[Content revision data]
• • • • •

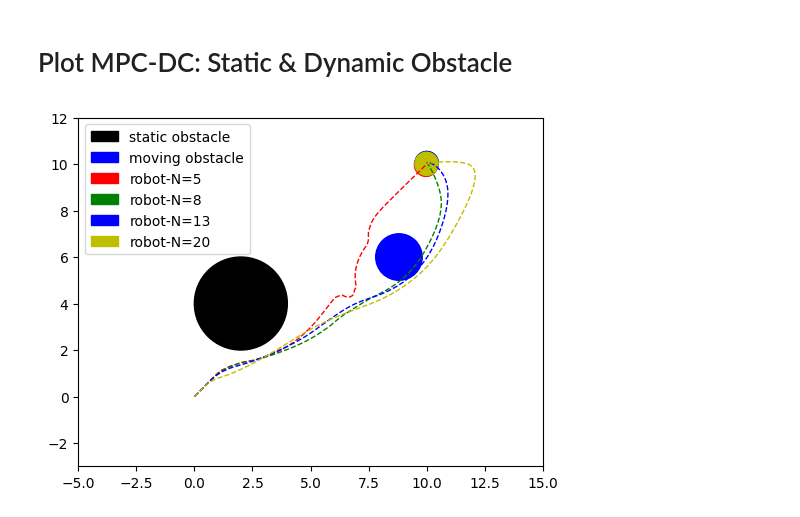
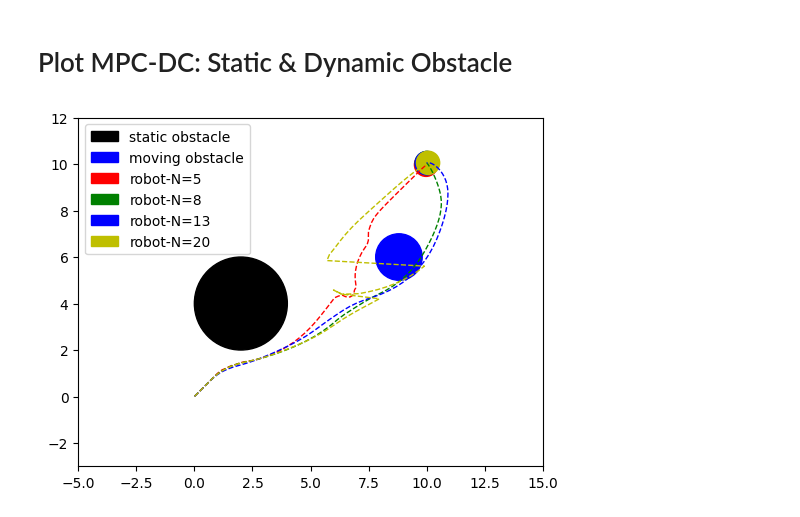
Before and after one commit to shubhamsingh91/simple-mpc-cbf, a Jupyter notebook: plot.ipynb, the cells around one changed output. Drawn from its saved outputs; the diff is of its cells as text; code cells hidden in the pictures.

```diff
--- a/plot.ipynb
+++ b/plot.ipynb
@@ -399,7 +399,7 @@ with open('./data/mpc_dc_static_and_dynamic_N_8.pkl', 'rb') as file:
     mpc_dc_static_and_dynamic_N_8 = pickle.load(file)
 with open('./data/mpc_dc_static_and_dynamic_N_13.pkl', 'rb') as file:
     mpc_dc_static_and_dynamic_N_13 = pickle.load(file)
-with open('./data/mpc_dc_static_and_dynamic_N_20.pkl', 'rb') as file:
+with open('./data/mpc_dc_static_and_dynamic_N_10.pkl', 'rb') as file:
     mpc_dc_static_and_dynamic_N_20 = pickle.load(file)
 
 # Set up the figure, axis, and plot element
@@ -490,31 +490,31 @@ def update(frame):
     else:
         robot_x_path = mpc_dc_static_and_dynamic_N_13['x']; robot_y_path = mpc_dc_static_and_dynamic_N_13['y']
         robot_N_13.set_center((robot_x_path[-1],robot_y_path[-1]))
         trace_N_13.set_data(robot_x_path, robot_y_path)
 
     # render robot trajectory for N = 20
     moving_circle.set_center((x, 6))
     if frame <= len(mpc_dc_static_and_dynamic_N_20['x']) - 1:
         robot_x_path = mpc_dc_static_and_dynamic_N_20['x']; robot_y_path = mpc_dc_static_and_dynamic_N_20['y']
         robot_N_20.set_center((robot_x_path[frame], robot_y_path[frame]))
         trace_N_20.set_data(robot_x_path[:frame], robot_y_path[:frame])
     else:
         robot_x_path = mpc_dc_static_and_dynamic_N_20['x']; robot_y_path = mpc_dc_static_and_dynamic_N_20['y']
         robot_N_20.set_center((robot_x_path[-1],robot_y_path[-1]))
         trace_N_20.set_data(robot_x_path, robot_y_path)
 
 
     return moving_circle, robot_N_05, robot_N_08, robot_N_13, robot_N_20
 
 # Create the animation
 ani = animation.FuncAnimation(fig, update, frames=150, init_func=init, blit=True, repeat=True)
 ax.legend(loc='upper left')
 # Save the animation to a GIF file
 ani.save('./figs/animation_mpc_dc_static_and_dynamic.gif', writer='pillow', fps=10)
 
 
 # Display the animation
 # plt.savefig('./figs/mpc_dc_static_and_dynamic.png')
 plt.show()
 # %% [output]
-[figure, old version]
+[figure, new version]
```
Also changed, not shown: 3 other files.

• • • • •

Aim of the task: When you repeat the lines above, keep them exact and leave out each image they contain.

Exercise output:
Before and after one commit to shubhamsingh91/simple-mpc-cbf, a Jupyter notebook: plot.ipynb, the cells around one changed output. Drawn from its saved outputs; the diff is of its cells as text; code cells hidden in the pictures.

```diff
--- a/plot.ipynb
+++ b/plot.ipynb
@@ -399,7 +399,7 @@ with open('./data/mpc_dc_static_and_dynamic_N_8.pkl', 'rb') as file:
     mpc_dc_static_and_dynamic_N_8 = pickle.load(file)
 with open('./data/mpc_dc_static_and_dynamic_N_13.pkl', 'rb') as file:
     mpc_dc_static_and_dynamic_N_13 = pickle.load(file)
-with open('./data/mpc_dc_static_and_dynamic_N_20.pkl', 'rb') as file:
+with open('./data/mpc_dc_static_and_dynamic_N_10.pkl', 'rb') as file:
     mpc_dc_static_and_dynamic_N_20 = pickle.load(file)
 
 # Set up the figure, axis, and plot element
@@ -490,31 +490,31 @@ def update(frame):
     else:
         robot_x_path = mpc_dc_static_and_dynamic_N_13['x']; robot_y_path = mpc_dc_static_and_dynamic_N_13['y']
         robot_N_13.set_center((robot_x_path[-1],robot_y_path[-1]))
         trace_N_13.set_data(robot_x_path, robot_y_path)
 
     # render robot trajectory for N = 20
     moving_circle.set_center((x, 6))
     if frame <= len(mpc_dc_static_and_dynamic_N_20['x']) - 1:
         robot_x_path = mpc_dc_static_and_dynamic_N_20['x']; robot_y_path = mpc_dc_static_and_dynamic_N_20['y']
         robot_N_20.set_center((robot_x_path[frame], robot_y_path[frame]))
         trace_N_20.set_data(robot_x_path[:frame], robot_y_path[:frame])
     else:
         robot_x_path = mpc_dc_static_and_dynamic_N_20['x']; robot_y_path = mpc_dc_static_and_dynamic_N_20['y']
         robot_N_20.set_center((robot_x_path[-1],robot_y_path[-1]))
         trace_N_20.set_data(robot_x_path, robot_y_path)
 
 
     return moving_circle, robot_N_05, robot_N_08, robot_N_13, robot_N_20
 
 # Create the animation
 ani = animation.FuncAnimation(fig, update, frames=150, init_func=init, blit=True, repeat=True)
 ax.legend(loc='upper left')
 # Save the animation to a GIF file
 ani.save('./figs/animation_mpc_dc_static_and_dynamic.gif', writer='pillow', fps=10)
 
 
 # Display the animation
 # plt.savefig('./figs/mpc_dc_static_and_dynamic.png')
 plt.show()
 # %% [output]
-[figure, old version]
+[figure, new version]
```
Also changed, not shown: 3 other files.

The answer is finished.